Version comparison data
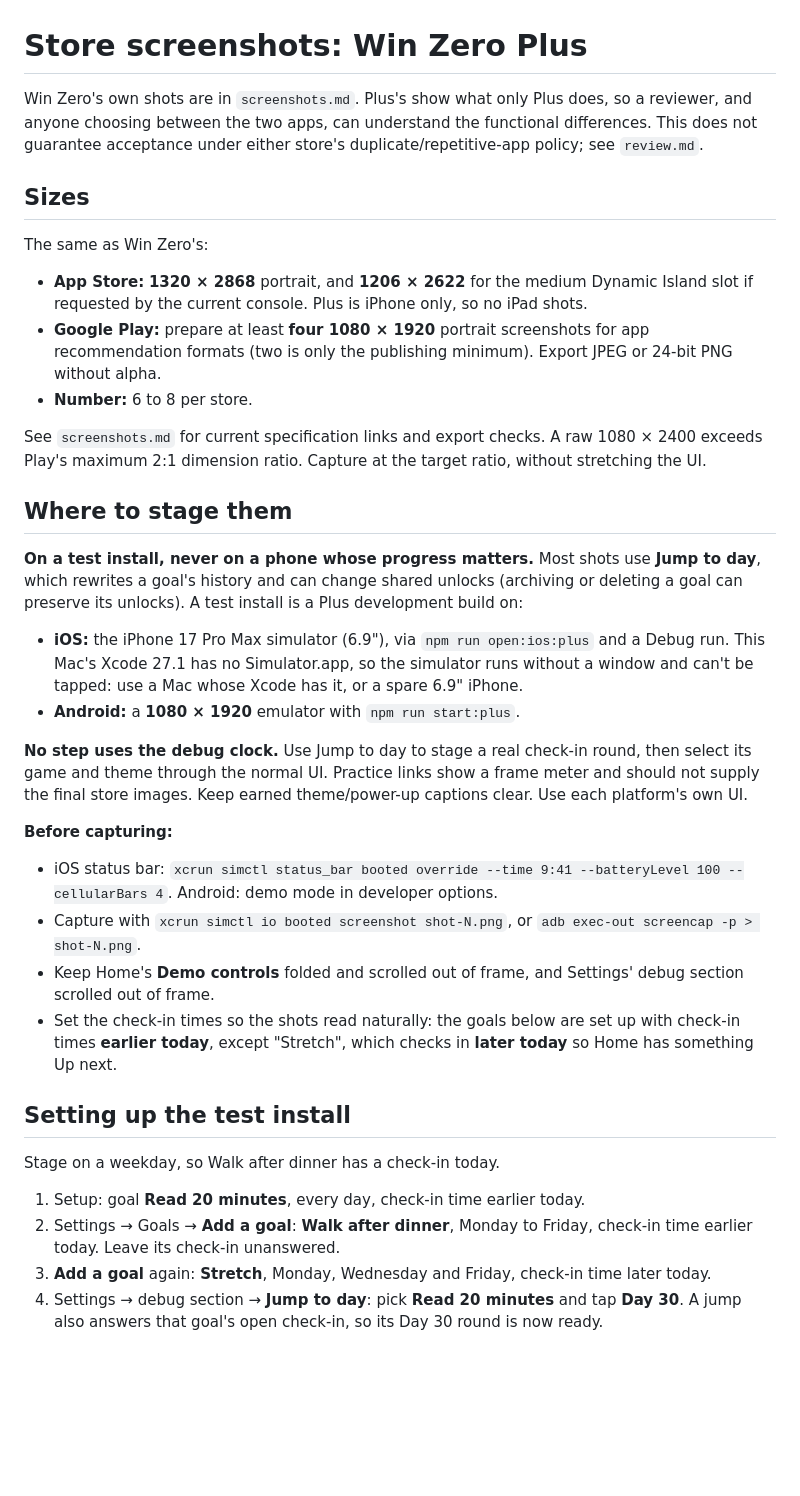
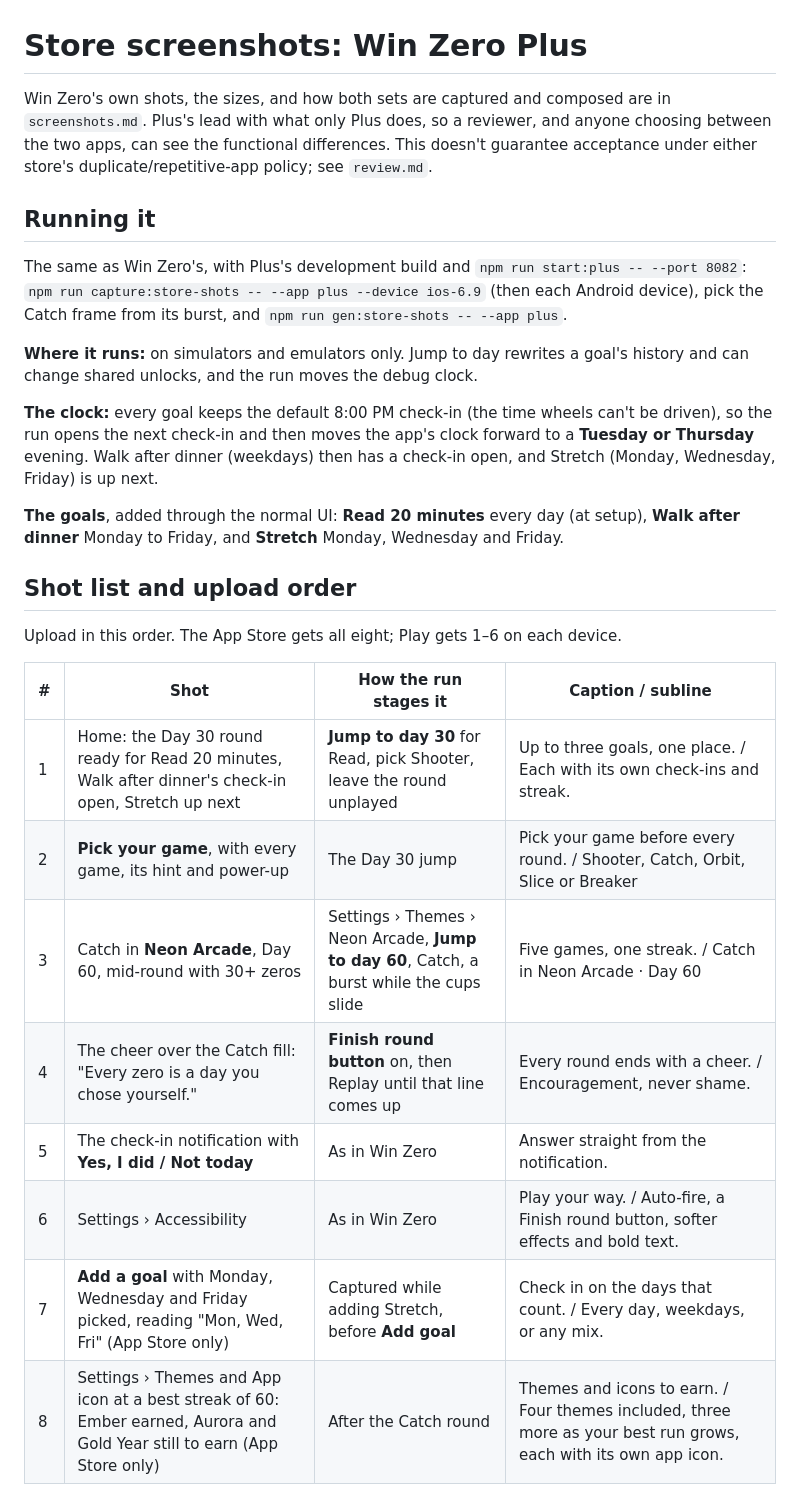
Before and after one commit to elchingon/win-zero, a Markdown page: docs/store/screenshots-plus.md, the part around one of its changes. Drawn GitHub-style; blank space fills up the shorter version.

```diff
--- a/docs/store/screenshots-plus.md
+++ b/docs/store/screenshots-plus.md
@@ -1,50 +1,37 @@
 # Store screenshots: Win Zero Plus
 
-Win Zero's own shots are in `screenshots.md`. Plus's show what only Plus does, so a reviewer, and
-anyone choosing between the two apps, can understand the functional differences. This does not
-guarantee acceptance under either store's duplicate/repetitive-app policy; see `review.md`.
+Win Zero's own shots, the sizes, and how both sets are captured and composed are in
+`screenshots.md`. Plus's lead with what only Plus does, so a reviewer, and anyone choosing between
+the two apps, can see the functional differences. This doesn't guarantee acceptance under either
+store's duplicate/repetitive-app policy; see `review.md`.
 
-## Sizes
-The same as Win Zero's:
-- **App Store:** **1320 × 2868** portrait, and **1206 × 2622** for the medium Dynamic Island slot
-  if requested by the current console. Plus is iPhone only, so no iPad shots.
-- **Google Play:** prepare at least **four 1080 × 1920** portrait screenshots for app recommendation
-  formats (two is only the publishing minimum). Export JPEG or 24-bit PNG without alpha.
-- **Number:** 6 to 8 per store.
+## Running it
+The same as Win Zero's, with Plus's development build and `npm run start:plus -- --port 8082`:
+`npm run capture:store-shots -- --app plus --device ios-6.9` (then each Android device), pick the
+Catch frame from its burst, and `npm run gen:store-shots -- --app plus`.
 
-See `screenshots.md` for current specification links and export checks. A raw 1080 × 2400 exceeds
-Play's maximum 2:1 dimension ratio. Capture at the target ratio, without stretching the UI.
+**Where it runs:** on simulators and emulators only. Jump to day rewrites a goal's history and can
+change shared unlocks, and the run moves the debug clock.
 
-## Where to stage them
-**On a test install, never on a phone whose progress matters.** Most shots use **Jump to day**,
-which rewrites a goal's history and can change shared unlocks (archiving or deleting a goal can
-preserve its unlocks). A test install is a Plus development build on:
-- **iOS:** the iPhone 17 Pro Max simulator (6.9"), via `npm run open:ios:plus` and a Debug run.
-  This Mac's Xcode 27.1 has no Simulator.app, so the simulator runs without a window and can't be
-  tapped: use a Mac whose Xcode has it, or a spare 6.9" iPhone.
-- **Android:** a **1080 × 1920** emulator with `npm run start:plus`.
+**The clock:** every goal keeps the default 8:00 PM check-in (the time wheels can't be driven), so
+the run opens the next check-in and then moves the app's clock forward to a **Tuesday or Thursday**
+evening. Walk after dinner (weekdays) then has a check-in open, and Stretch (Monday, Wednesday,
+Friday) is up next.
 
-**No step uses the debug clock.** Use Jump to day to stage a real check-in round, then select its
-game and theme through the normal UI. Practice links show a frame meter and should not supply the
-final store images. Keep earned theme/power-up captions clear. Use each platform's own UI.
+**The goals**, added through the normal UI: **Read 20 minutes** every day (at setup), **Walk after
+dinner** Monday to Friday, and **Stretch** Monday, Wednesday and Friday.
 
-**Before capturing:**
-- iOS status bar: `xcrun simctl status_bar booted override --time 9:41 --batteryLevel 100
-  --cellularBars 4`. Android: demo mode in developer options.
-- Capture with `xcrun simctl io booted screenshot shot-N.png`, or
-  `adb exec-out screencap -p > shot-N.png`.
-- Keep Home's **Demo controls** folded and scrolled out of frame, and Settings' debug section
-  scrolled out of frame.
-- Set the check-in times so the shots read naturally: the goals below are set up with check-in
-  times **earlier today**, except "Stretch", which checks in **later today** so Home has something
-  Up next.
+## Shot list and upload order
+Upload in this order. The App Store gets all eight; Play gets 1–6 on each device.
 
-## Setting up the test install
-Stage on a weekday, so Walk after dinner has a check-in today.
-1. Setup: goal **Read 20 minutes**, every day, check-in time earlier today.
-2. Settings → Goals → **Add a goal**: **Walk after dinner**, Monday to Friday, check-in time earlier
-   today. Leave its check-in unanswered.
-3. **Add a goal** again: **Stretch**, Monday, Wednesday and Friday, check-in time later today.
-4. Settings → debug section → **Jump to day**: pick **Read 20 minutes** and tap **Day 30**. A jump
-   also answers that goal's open check-in, so its Day 30 round is now ready.
+| # | Shot | How the run stages it | Caption / subline |
+| --- | --- | --- | --- |
+| 1 | Home: the Day 30 round ready for Read 20 minutes, Walk after dinner's check-in open, Stretch up next | **Jump to day 30** for Read, pick Shooter, leave the round unplayed | Up to three goals, one place. / Each with its own check-ins and streak. |
+| 2 | **Pick your game**, with every game, its hint and power-up | The Day 30 jump | Pick your game before every round. / Shooter, Catch, Orbit, Slice or Breaker |
+| 3 | Catch in **Neon Arcade**, Day 60, mid-round with 30+ zeros | Settings › Themes › Neon Arcade, **Jump to day 60**, Catch, a burst while the cups slide | Five games, one streak. / Catch in Neon Arcade · Day 60 |
+| 4 | The cheer over the Catch fill: "Every zero is a day you chose yourself." | **Finish round button** on, then Replay until that line comes up | Every round ends with a cheer. / Encouragement, never shame. |
+| 5 | The check-in notification with **Yes, I did / Not today** | As in Win Zero | Answer straight from the notification. |
+| 6 | Settings › Accessibility | As in Win Zero | Play your way. / Auto-fire, a Finish round button, softer effects and bold text. |
+| 7 | **Add a goal** with Monday, Wednesday and Friday picked, reading "Mon, Wed, Fri" (App Store only) | Captured while adding Stretch, before **Add goal** | Check in on the days that count. / Every day, weekdays, or any mix. |
+| 8 | Settings › Themes and App icon at a best streak of 60: Ember earned, Aurora and Gold Year still to earn (App Store only) | After the Catch round | Themes and icons to earn. / Four themes included, three more as your best run grows, each with its own app icon. |
 
```
Also changed, not shown: other parts of docs/store/screenshots-plus.md (+5 -51 lines), CLAUDE.md (+1 -0 lines), docs/store/screenshots.md (+90 -82 lines).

* Directions for this task *
Find the string "screenshots" in the records, then copy each line where it occurs.

* Output *
Before and after one commit to elchingon/win-zero, a Markdown page: docs/store/screenshots-plus.md, the part around one of its changes. Drawn GitHub-style; blank space fills up the shorter version.
--- a/docs/store/screenshots-plus.md
+++ b/docs/store/screenshots-plus.md
 # Store screenshots: Win Zero Plus
-Win Zero's own shots are in `screenshots.md`. Plus's show what only Plus does, so a reviewer, and
+`screenshots.md`. Plus's lead with what only Plus does, so a reviewer, and anyone choosing between
-- **Google Play:** prepare at least **four 1080 × 1920** portrait screenshots for app recommendation
-See `screenshots.md` for current specification links and export checks. A raw 1080 × 2400 exceeds
Also changed, not shown: other parts of docs/store/screenshots-plus.md (+5 -51 lines), CLAUDE.md (+1 -0 lines), docs/store/screenshots.md (+90 -82 lines).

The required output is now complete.